◆ **EXERCISE PROMPT**
The answer must be every line of the records below that holds the word "notebooks".

◆ **RECORDS FOR THIS TASK**
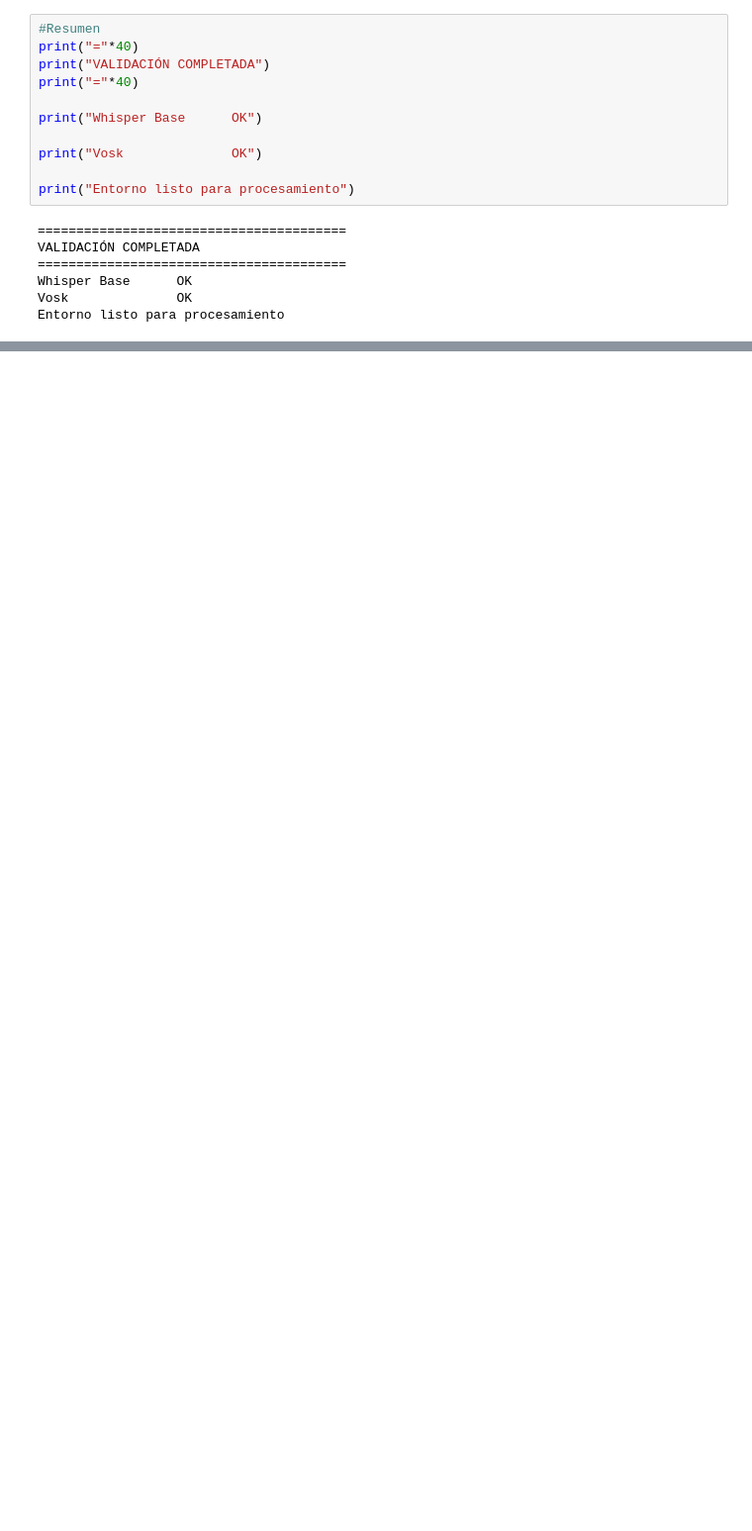
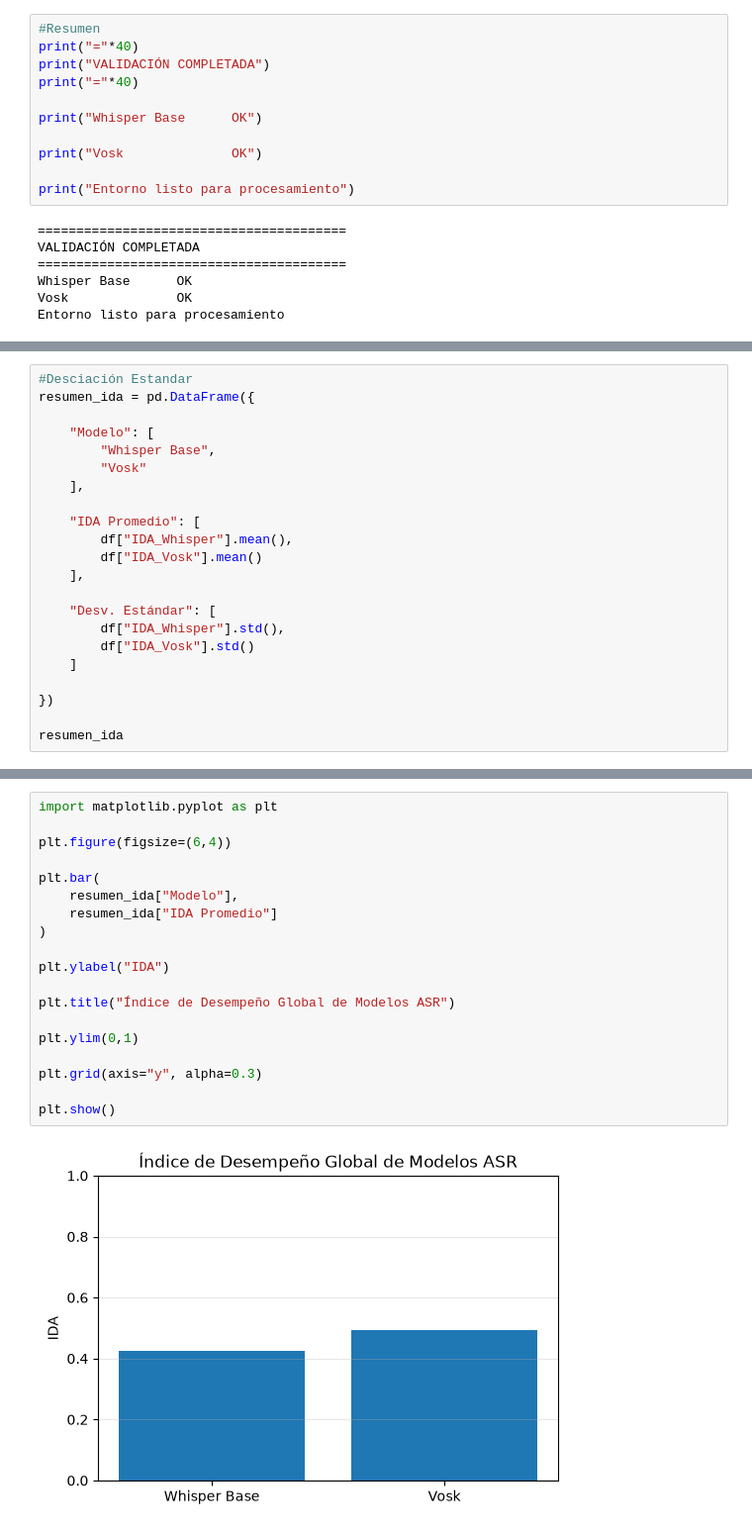
Before and after one commit to BryanAngamarca/ProyectoFinal, a Jupyter notebook: notebooks/04_ModelosASR.ipynb, the cells around one changed output, grey strips where cells are left out. Shown at 99% size. Saved outputs shown, nothing was run; the diff lists cells and outputs as text; blank space fills up the shorter version.

```diff
--- a/notebooks/04_ModelosASR.ipynb
+++ b/notebooks/04_ModelosASR.ipynb
@@ -152,0 +601,22 @@ Entorno listo para procesamiento
+# %%
+#Desciación Estandar
+resumen_ida = pd.DataFrame({
+
+    "Modelo": [
+        "Whisper Base",
+        "Vosk"
+    ],
+
+    "IDA Promedio": [
+        df["IDA_Whisper"].mean(),
+        df["IDA_Vosk"].mean()
+    ],
+
+    "Desv. Estándar": [
+        df["IDA_Whisper"].std(),
+        df["IDA_Vosk"].std()
+    ]
+
+})
+
+resumen_ida
@@ -152,0 +627,21 @@ Entorno listo para procesamiento
+# %%
+import matplotlib.pyplot as plt
+
+plt.figure(figsize=(6,4))
+
+plt.bar(
+    resumen_ida["Modelo"],
+    resumen_ida["IDA Promedio"]
+)
+
+plt.ylabel("IDA")
+
+plt.title("Índice de Desempeño Global de Modelos ASR")
+
+plt.ylim(0,1)
+
+plt.grid(axis="y", alpha=0.3)
+
+plt.show()
+# %% [output]
+[figure, added]
```
Also changed, not shown: parts of 29 cells of this notebook, 2 other files.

◆ **RESPONSE**
Before and after one commit to BryanAngamarca/ProyectoFinal, a Jupyter notebook: notebooks/04_ModelosASR.ipynb, the cells around one changed output, grey strips where cells are left out. Shown at 99% size. Saved outputs shown, nothing was run; the diff lists cells and outputs as text; blank space fills up the shorter version.
--- a/notebooks/04_ModelosASR.ipynb
+++ b/notebooks/04_ModelosASR.ipynb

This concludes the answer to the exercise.